SALT - Motzaei Shabbat, October 14, 2017

  • Rav David Silverberg
            We read in Parashat Noach the story of Noach’s intoxication after he planted a vineyard and produced wine.  In his drunken stupor, Noach undressed himself inside his tent, where he was seen by his son, Cham.  The Torah tells that Cham shared the news of his father’s disgrace with his older brothers, Sheim and Yefet, who responded by respectfully covering Noach with a garment to protect him from further embarrassment.  Noach later learned of what happened, and proceeded to pronounce a curse on Cham and to bless his other sons.
            Rashi, commenting on this episode (9:22), cites two views mentioned by the Gemara, in Masekhet Sanhedrin (70a), regarding Cham’s misconduct.  Whereas the Torah says simply that Cham saw his father in his disgraced state, these two Sages claimed that he committed a far greater offense: according to one view, Cham castrated Noach, and the other says that he raped him.

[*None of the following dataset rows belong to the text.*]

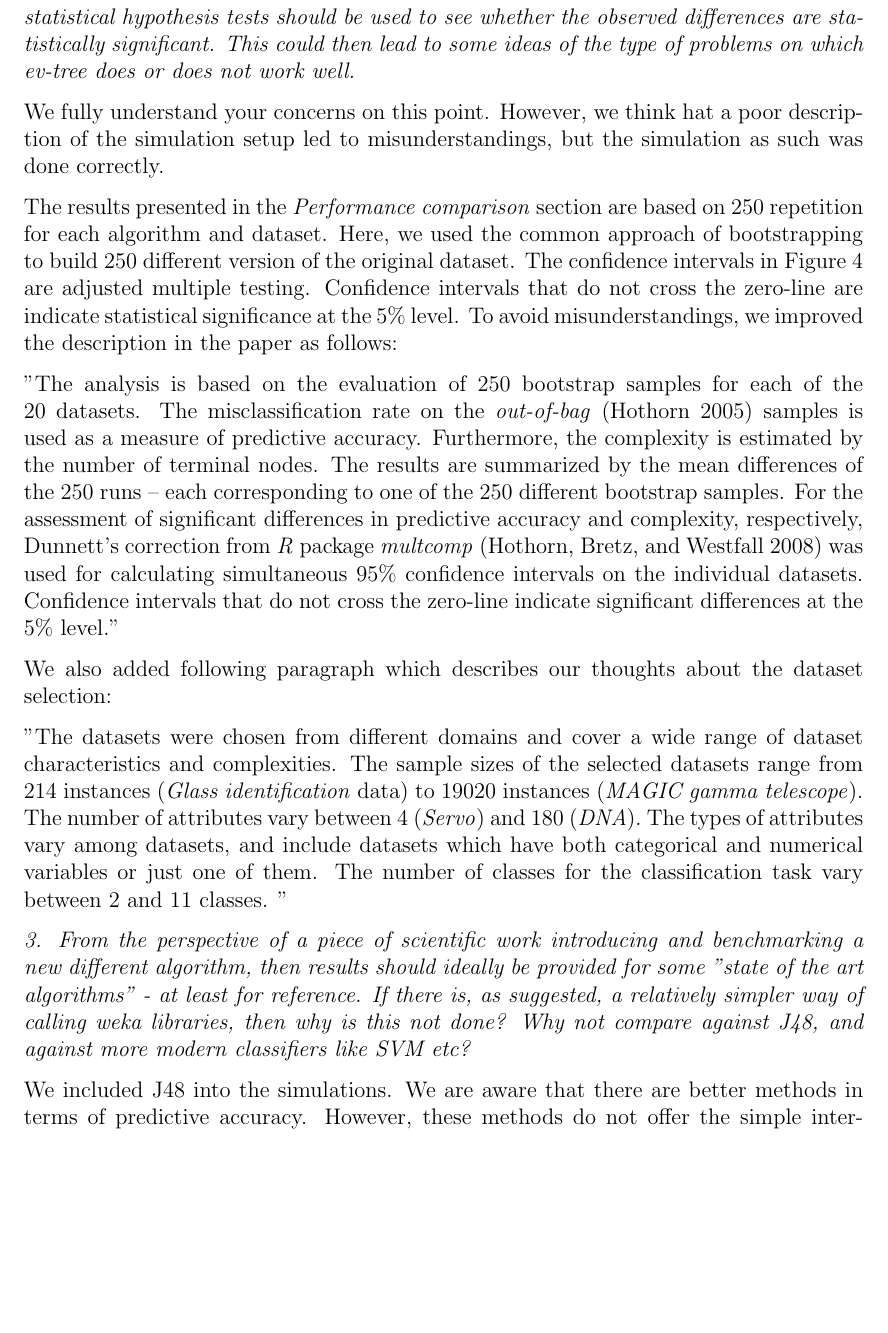
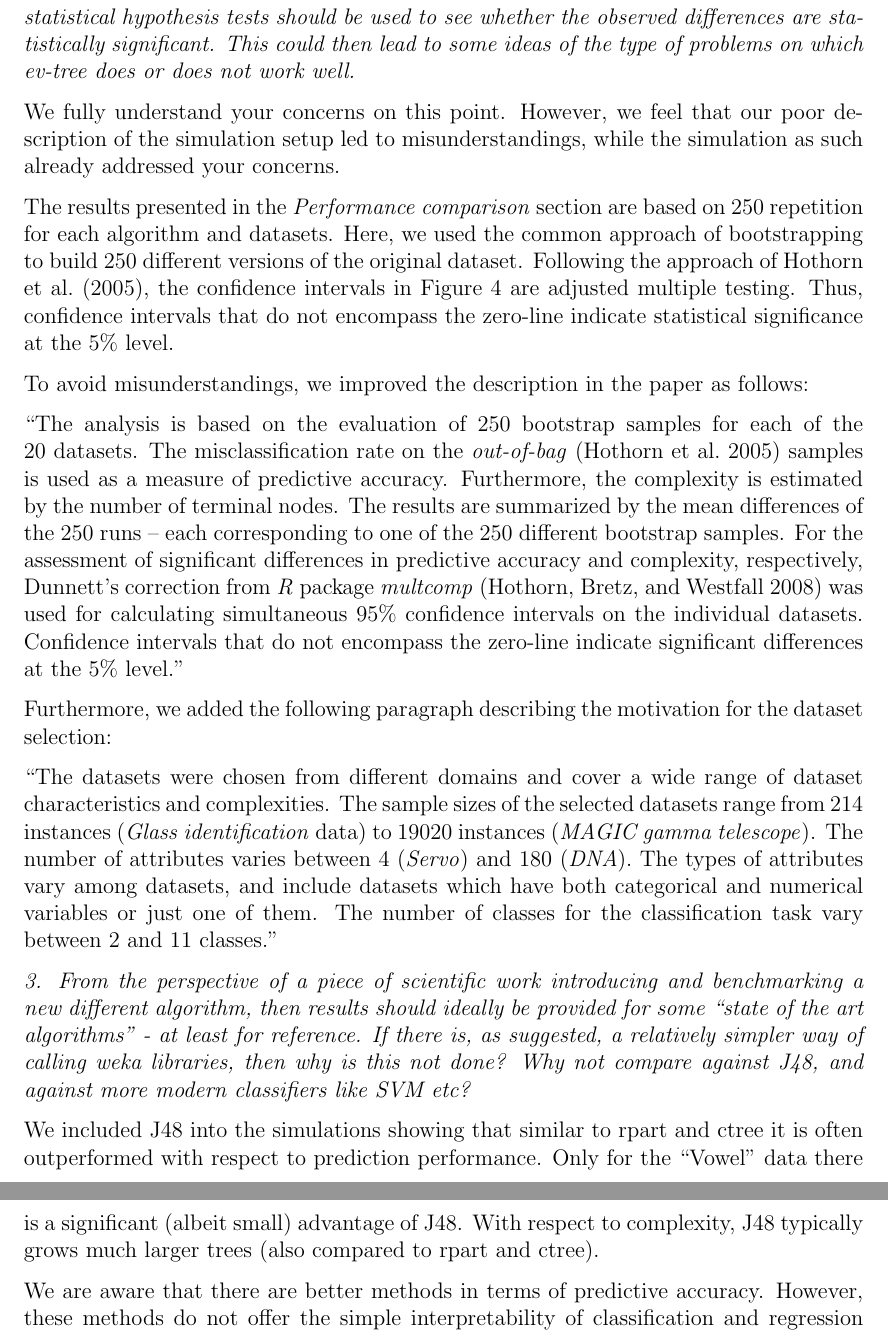
Before and after one commit to ma0511/partykit, a LaTeX letter (pkg/evtree/Submission_JSS/Revisions/response_revision_09062013.tex): part of page 3 of 4 before the commit and two parts of pages 3 and 4 of 4 after it, the two joined at a grey line, cut so that both start at the same text, the shorter picture padded with empty space. Compiled offline with pdfLaTeX.

Commit message:
some improvements in revised text and corresponding response
git-svn-id: svn://svn.r-forge.r-project.org/svnroot/partykit@318 255f4249-2263-4417-b1ea-8498779e27a7

```diff
--- a/pkg/evtree/Submission_JSS/Revisions/response_revision_09062013.tex
+++ b/pkg/evtree/Submission_JSS/Revisions/response_revision_09062013.tex
@@ -109,42 +108,54 @@ statistically significant.  This could then lead to some ideas of
 the type of problems on which ev-tree does or does not work well.
 }
 
-We fully understand your concerns on this point. However, we think
-hat a poor description of the simulation setup led to misunderstandings, but
-the simulation as such was done correctly.
+We fully understand your concerns on this point. However, we feel
+that our poor description of the simulation setup led to misunderstandings, while
+the simulation as such already addressed your concerns.
 
 The results presented in the \textit{Performance  comparison} section are based
-on 250~repetition for each algorithm and dataset. Here, we used the common approach of
-bootstrapping to build 250 different version of the original dataset. The confidence intervals
-in Figure~4 are adjusted multiple testing. Confidence intervals that do not cross the zero-line are
-indicate statistical significance at the $5\%$ level. To avoid misunderstandings, we improved
-the description in the paper as follows:
+on 250~repetition for each algorithm and datasets. Here, we used the common approach of
+bootstrapping to build 250 different versions of the original dataset. Following the
+approach of Hothorn et~al.\ (2005), the confidence intervals in Figure~4 are adjusted
+multiple testing. Thus, confidence intervals that do not encompass the zero-line
+indicate statistical significance at the $5\%$ level.
 
-"The analysis is based on the evaluation of 250~bootstrap
+To avoid misunderstandings, we improved the description in the paper as follows:
+
+``The analysis is based on the evaluation of 250~bootstrap
 samples for each of the 20~datasets. The misclassification rate on the
-\textit{out-of-bag} (Hothorn~2005) samples is used as a measure of
+\textit{out-of-bag} (Hothorn et~al.~2005) samples is used as a measure of
 predictive accuracy. Furthermore, the complexity is estimated by the number of
 terminal nodes. The results are summarized by the mean differences of the 250 runs -- each corresponding to
 one of the 250~different bootstrap samples. For the assessment of significant differences
 in predictive accuracy and complexity, respectively,
 Dunnett's correction from \textit{R}~package \textit{multcomp} (Hothorn, Bretz, and Westfall 2008) was used
 for calculating simultaneous $95\%$ confidence intervals on the individual datasets. Confidence intervals
-that do not cross the zero-line indicate significant differences at the $5\%$ level."
+that do not encompass the zero-line indicate significant differences at the $5\%$ level."
 
-We also added following paragraph which describes our thoughts about the dataset selection:
+Furthermore, we added the following paragraph describing the motivation for the dataset selection:
 
-"The datasets were chosen from different domains and cover a wide range of dataset characteristics and complexities. The sample sizes of the selected datasets range from 214 instances (\textit{Glass identification} data) to 19020 instances (\emph{MAGIC gamma telescope}). The number of attributes vary between 4 (\textit{Servo}) and 180 (\emph{DNA}). The types of attributes vary among datasets, and include datasets which have both categorical and numerical variables or just one of them. The number of classes for the classification task vary between 2 and 11 classes. "
+``The datasets were chosen from different domains and cover a wide range of
+dataset characteristics and complexities. The sample sizes of the selected
+datasets range from 214 instances (\textit{Glass identification} data) to 19020
+instances (\emph{MAGIC gamma telescope}). The number of attributes varies between
+4 (\textit{Servo}) and 180 (\emph{DNA}). The types of attributes vary among
+datasets, and include datasets which have both categorical and numerical
+variables or just one of them. The number of classes for the classification task
+vary between 2 and 11 classes."
 
 
 \textit{3. From the perspective of  a piece of scientific work introducing
 and benchmarking a new  different algorithm, then results should
-ideally be provided for some "state of the art algorithms" - at
+ideally be provided for some ``state of the art algorithms" - at
 least for reference.  If there is, as suggested, a relatively
 simpler way of calling weka libraries,  then why is this not
 done?  Why not compare against J48,  and against more modern
 classifiers like SVM etc?}
 
-We included J48 into the simulations. We are aware that there are better methods in terms of predictive accuracy. However, these methods do not offer the simple interpretability of classification and regression trees. We added following paragraph which acknowledges this issue and narrows the scope of the paper.
+We included J48 into the simulations showing that similar to rpart and ctree it
+is often outperformed with respect to prediction performance. Only for the ``Vowel''
+data there is a significant (albeit small) advantage of J48. With respect to complexity,
+J48 typically grows much larger trees (also compared to rpart and ctree).
 
-"Classification and regression tree models are widely used and is especially attractive for many applications, as tree-structured
-models offer a compact and intuitive representation. The goal of the \textit{evtree} was to maintain this simple tree structure and offer better performance (in terms of predictive accuracy and/or complexity) than commonly used recursive partitioning algorithms. However, in cases where the interpretation of the model is not important, black-box methods including \textit{support vector machines} (SVM; Vapnik~2005) and tree ensemble methods like \textit{Random Forests} (Breiman~2001) offer better predictive performance (Caruana and Niculescu-Mizil~2006;  Hastie, Tibshirani, and Friedman~2009) ."
+We are aware that there are better methods in terms of predictive accuracy. However, these methods do not offer the simple
+interpretability of classification and regression trees. We added following
```
Also changed, not shown: pkg/evtree/Submission_JSS/Revisions/response_revision_09062013.tex (17 more changed lines), 1 other file.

            It could be suggested that these readings of the text reflect the two mistakes that we tend to make upon seeing people disgraced, when we see them fail and suffer humiliation.  The first mistake is to “castrate” them in our minds, in the sense of viewing them as fruitless and irredeemably consigned to failure.  When we learn of somebody’s grave mistake or wrongdoing, we might be naturally inclined to deny their future potential, and to believe that they are incapable of ever achieving or producing.  Their failures or misdeeds, we might think, make them helplessly and hopelessly unsuccessful.  This, perhaps, is the allegorical meaning of Chazal’s description of Cham “castrating” his father – that he viewed this unfortunate incident as the end of Noach’s life of productivity, feeling that Noach could never again achieve anything of significance after humiliating himself in this way.
            The other mistaken response to other people’s shame is to abuse it for our own selfish purposes, to take advantage of their blunders to boost our own ego and sense of self-righteousness.  When we see somebody humiliated, we might seek to draw satisfaction from his or her disgrace, feeling superior and successful in contrast to that person’s failure.  Just as a rapist abuses the victim’s state of weakness and vulnerability for his own pleasure, we are sometimes tempted to abuse a disgraced person’s shame for our own gratification, priding ourselves over our perceived position of superiority.
            The correct response to other people’s humiliation, of course, is that of Sheim and Yefet, who immediately proceeded to “cover their father’s nakedness” – to do what they could to protect Noach’s honor.  Rather than view Noach as helplessly condemned to failure and disgrace, or to feed their own egos off his shame, they chose to preserve his dignity.  They recognized the importance of maintaining respect for people even after they have failed, even in their state of disgrace.  They realized that all people have “nakedness,” embarrassing aspects of their characters and their past, and all people deserve the right to have these aspects kept concealed.  We learn from this story the importance of respecting people for their admirable qualities even after their “nakedness” has been exposed, even upon discovering their mistakes and failings, rather than condemning them to eternal shame or utilizing their humiliation to bolster our own feelings of pride.